> [TASK PROMPT] Without changing a word, return the listing below, minus its images.

> [DATASET EXCERPTS]
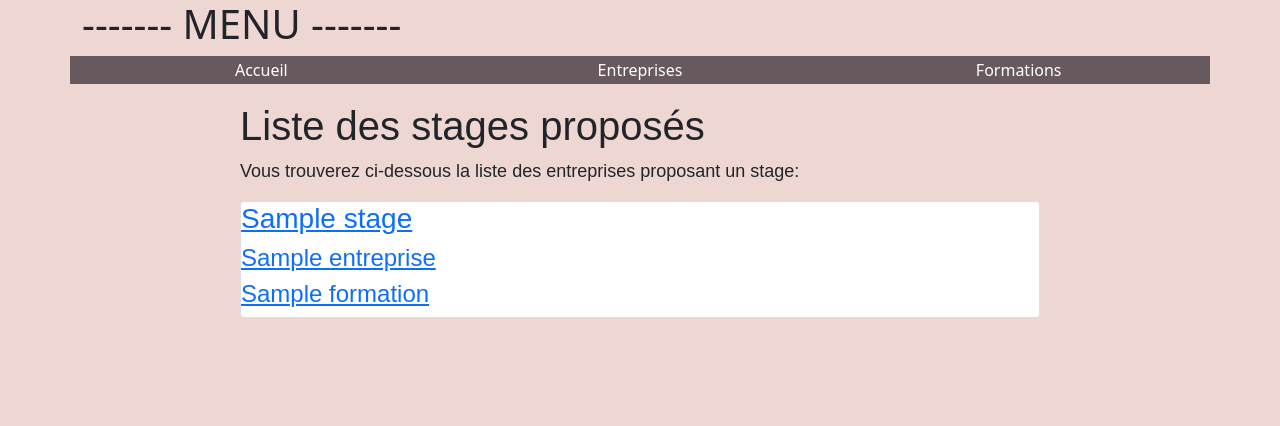
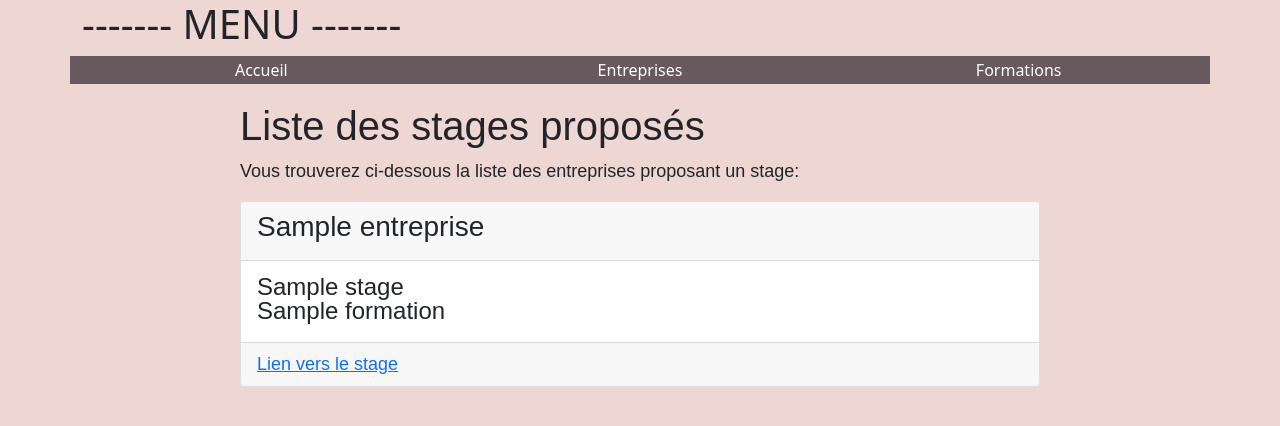
Before and after one commit to mathildeCazeu/Symfony, a Symfony app: template templates/pro_stage/index.html.twig in a window 1280 px wide. Shown: the top 426 px of the page. Run offline with Twig, Linux system fonts and the light colour scheme; the template is opened without the code that fills it: most values are stand-ins (such as "Sample title", 1, 10 or a date in 2020); some libraries are stand-ins or nearby versions.

Commit message:
sauvegarde index

```diff
--- a/templates/pro_stage/index.html.twig
+++ b/templates/pro_stage/index.html.twig
@@ -13,21 +13,28 @@
     <p>
         Vous trouverez ci-dessous la liste des entreprises proposant un stage:
     </p>
-    <div class="card-desk">
+    <div class="card bg-colour">
         {% for stageCourant in stages %}
-            <a class="link" href="{{path('pro_stage_stages', {id:stageCourant.id})}}">
-                <div class="card">
-                    <h3 class="card-title"> {{stageCourant.titre}}</h3>
-                    <h4 class="card-title"> {{stageCourant.Entreprises.nom}} </h4>
+            <div class="card-header">
+                <h3 class="card-title"> {{stageCourant.Entreprises.nom}}</h3>
+            </div>
+            <div class="card-body">
+                <h4 class="card-subtitle"> {{stageCourant.titre}}  </h4>
+                {% for formationCourante in stageCourant.formations %}
+                    <h4 class="card-subtitle"> {{formationCourante.nomLong}}</h4>
+                {% endfor %}
+            </div>
+            <div class="card-footer">
+                <a class="link" href="{{path('pro_stage_stages', {id:stageCourant.id})}}">
+                    Lien vers le stage
+                </a>
 
-                    {% for formationCourante in stageCourant.formations %}
-                        <h4 class="card-title"> {{formationCourante.nomLong}}</h4>
-                    {% endfor %}
+            </div>
 
-                </div>
-            </a>
         {% endfor %}
+    </div>
 </div>
+
 
 
 {% endblock %}
```
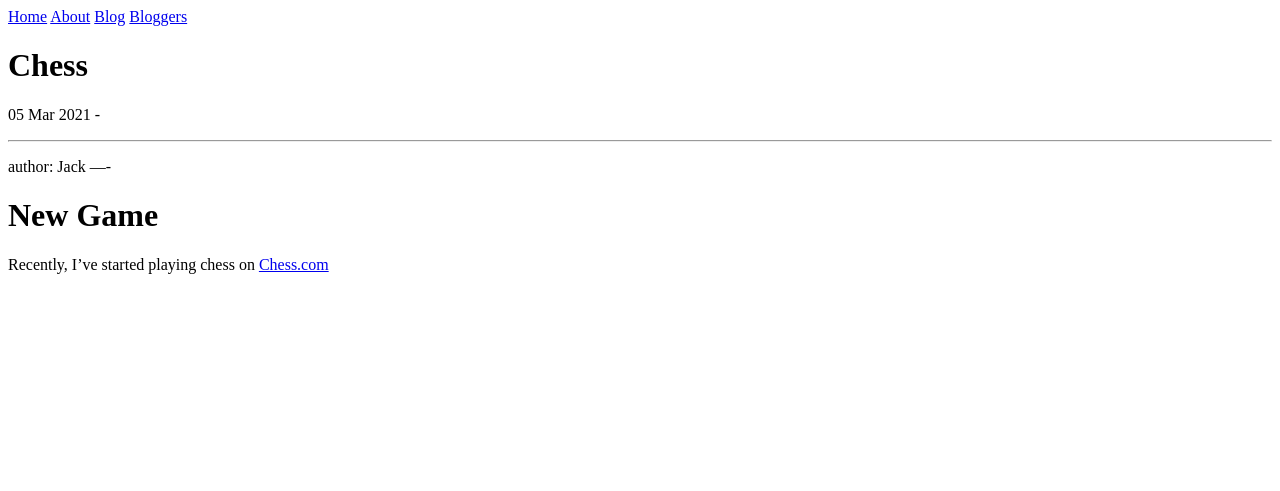
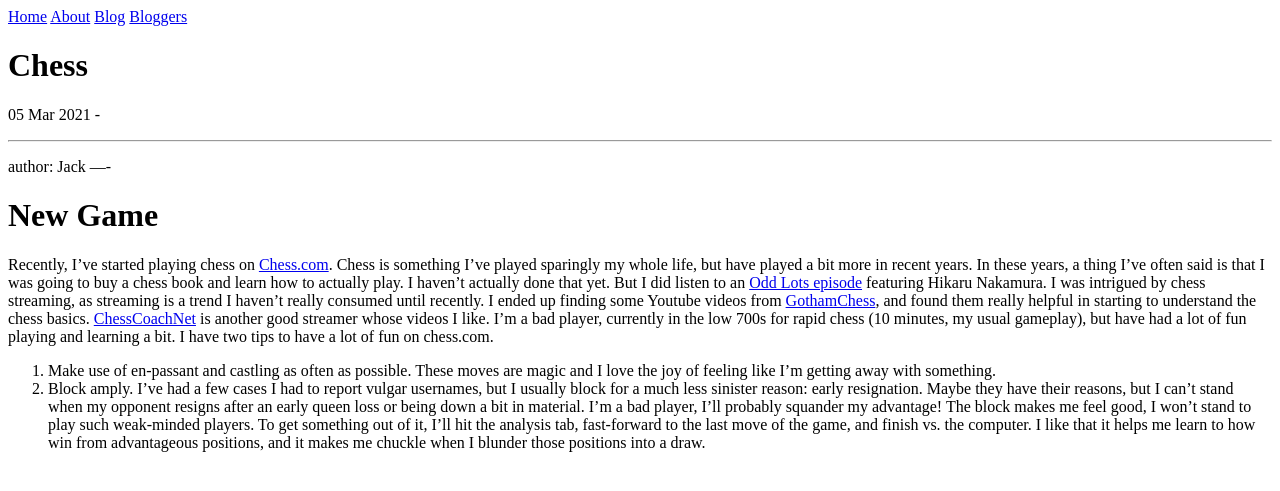
Before and after one commit to shad-less/personal_website, a Jekyll site: the page built from _posts/2021-03-05-chess.md, in a window 1280 px wide. Shown: the top 491 px of the page. Built offline with Jekyll 4.4.1, drawn with Linux system fonts in a browser that asks for light colours.

Commit message:
Update 2021-03-05-chess.md

```diff
--- a/_posts/2021-03-05-chess.md
+++ b/_posts/2021-03-05-chess.md
@@ -2,4 +2,8 @@
 author: Jack
 ----
 # New Game #
-Recently, I've started playing chess on [Chess.com](chess.com)
+Recently, I've started playing chess on [Chess.com](chess.com). Chess is something I've played sparingly my whole life, but have played a bit more in recent years.
+In these years, a thing I've often said is that I was going to buy a chess book and learn how to actually play. I haven't actually done that yet. But I did listen to
+an [Odd Lots episode](https://www.bloomberg.com/news/audio/2021-01-06/chess-grandmaster-hikaru-nakamura-on-twitch-streaming-podcast) featuring Hikaru Nakamura. I was intrigued by chess streaming, as streaming is a trend I haven't really consumed until recently. I ended up finding some Youtube videos from [GothamChess](https://www.youtube.com/c/GothamChess/about), and found them really helpful in starting to understand the chess basics. [ChessCoachNet](https://www.youtube.com/watch?v=fUjz7iEAs1g) is another good streamer whose videos I like. I'm a bad player, currently in the low 700s for rapid chess (10 minutes, my usual gameplay), but have had a lot of fun playing and learning a bit. I have two tips to have a lot of fun on chess.com.
+1. Make use of en-passant and castling as often as possible. These moves are magic and I love the joy of feeling like I'm getting away with something.
+2. Block amply. I've had a few cases I had to report vulgar usernames, but I usually block for a much less sinister reason: early resignation. Maybe they have their reasons, but I can't stand when my opponent resigns after an early queen loss or being down a bit in material. I'm a bad player, I'll probably squander my advantage! The block makes me feel good, I won't stand to play such weak-minded players. To get something out of it, I'll hit the analysis tab, fast-forward to the last move of the game, and finish vs. the computer. I like that it helps me learn to how win from advantageous positions, and it makes me chuckle when I blunder those positions into a draw.
```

> [RESULT OF THE TASK]
Before and after one commit to mathildeCazeu/Symfony, a Symfony app: template templates/pro_stage/index.html.twig in a window 1280 px wide. Shown: the top 426 px of the page. Run offline with Twig, Linux system fonts and the light colour scheme; the template is opened without the code that fills it: most values are stand-ins (such as "Sample title", 1, 10 or a date in 2020); some libraries are stand-ins or nearby versions.

Commit message:
sauvegarde index

```diff
--- a/templates/pro_stage/index.html.twig
+++ b/templates/pro_stage/index.html.twig
@@ -13,21 +13,28 @@
     <p>
         Vous trouverez ci-dessous la liste des entreprises proposant un stage:
     </p>
-    <div class="card-desk">
+    <div class="card bg-colour">
         {% for stageCourant in stages %}
-            <a class="link" href="{{path('pro_stage_stages', {id:stageCourant.id})}}">
-                <div class="card">
-                    <h3 class="card-title"> {{stageCourant.titre}}</h3>
-                    <h4 class="card-title"> {{stageCourant.Entreprises.nom}} </h4>
+            <div class="card-header">
+                <h3 class="card-title"> {{stageCourant.Entreprises.nom}}</h3>
+            </div>
+            <div class="card-body">
+                <h4 class="card-subtitle"> {{stageCourant.titre}}  </h4>
+                {% for formationCourante in stageCourant.formations %}
+                    <h4 class="card-subtitle"> {{formationCourante.nomLong}}</h4>
+                {% endfor %}
+            </div>
+            <div class="card-footer">
+                <a class="link" href="{{path('pro_stage_stages', {id:stageCourant.id})}}">
+                    Lien vers le stage
+                </a>
 
-                    {% for formationCourante in stageCourant.formations %}
-                        <h4 class="card-title"> {{formationCourante.nomLong}}</h4>
-                    {% endfor %}
+            </div>
 
-                </div>
-            </a>
         {% endfor %}
+    </div>
 </div>
+
 
 
 {% endblock %}
```
Before and after one commit to shad-less/personal_website, a Jekyll site: the page built from _posts/2021-03-05-chess.md, in a window 1280 px wide. Shown: the top 491 px of the page. Built offline with Jekyll 4.4.1, drawn with Linux system fonts in a browser that asks for light colours.

Commit message:
Update 2021-03-05-chess.md

```diff
--- a/_posts/2021-03-05-chess.md
+++ b/_posts/2021-03-05-chess.md
@@ -2,4 +2,8 @@
 author: Jack
 ----
 # New Game #
-Recently, I've started playing chess on [Chess.com](chess.com)
+Recently, I've started playing chess on [Chess.com](chess.com). Chess is something I've played sparingly my whole life, but have played a bit more in recent years.
+In these years, a thing I've often said is that I was going to buy a chess book and learn how to actually play. I haven't actually done that yet. But I did listen to
+an [Odd Lots episode](https://www.bloomberg.com/news/audio/2021-01-06/chess-grandmaster-hikaru-nakamura-on-twitch-streaming-podcast) featuring Hikaru Nakamura. I was intrigued by chess streaming, as streaming is a trend I haven't really consumed until recently. I ended up finding some Youtube videos from [GothamChess](https://www.youtube.com/c/GothamChess/about), and found them really helpful in starting to understand the chess basics. [ChessCoachNet](https://www.youtube.com/watch?v=fUjz7iEAs1g) is another good streamer whose videos I like. I'm a bad player, currently in the low 700s for rapid chess (10 minutes, my usual gameplay), but have had a lot of fun playing and learning a bit. I have two tips to have a lot of fun on chess.com.
+1. Make use of en-passant and castling as often as possible. These moves are magic and I love the joy of feeling like I'm getting away with something.
+2. Block amply. I've had a few cases I had to report vulgar usernames, but I usually block for a much less sinister reason: early resignation. Maybe they have their reasons, but I can't stand when my opponent resigns after an early queen loss or being down a bit in material. I'm a bad player, I'll probably squander my advantage! The block makes me feel good, I won't stand to play such weak-minded players. To get something out of it, I'll hit the analysis tab, fast-forward to the last move of the game, and finish vs. the computer. I like that it helps me learn to how win from advantageous positions, and it makes me chuckle when I blunder those positions into a draw.
```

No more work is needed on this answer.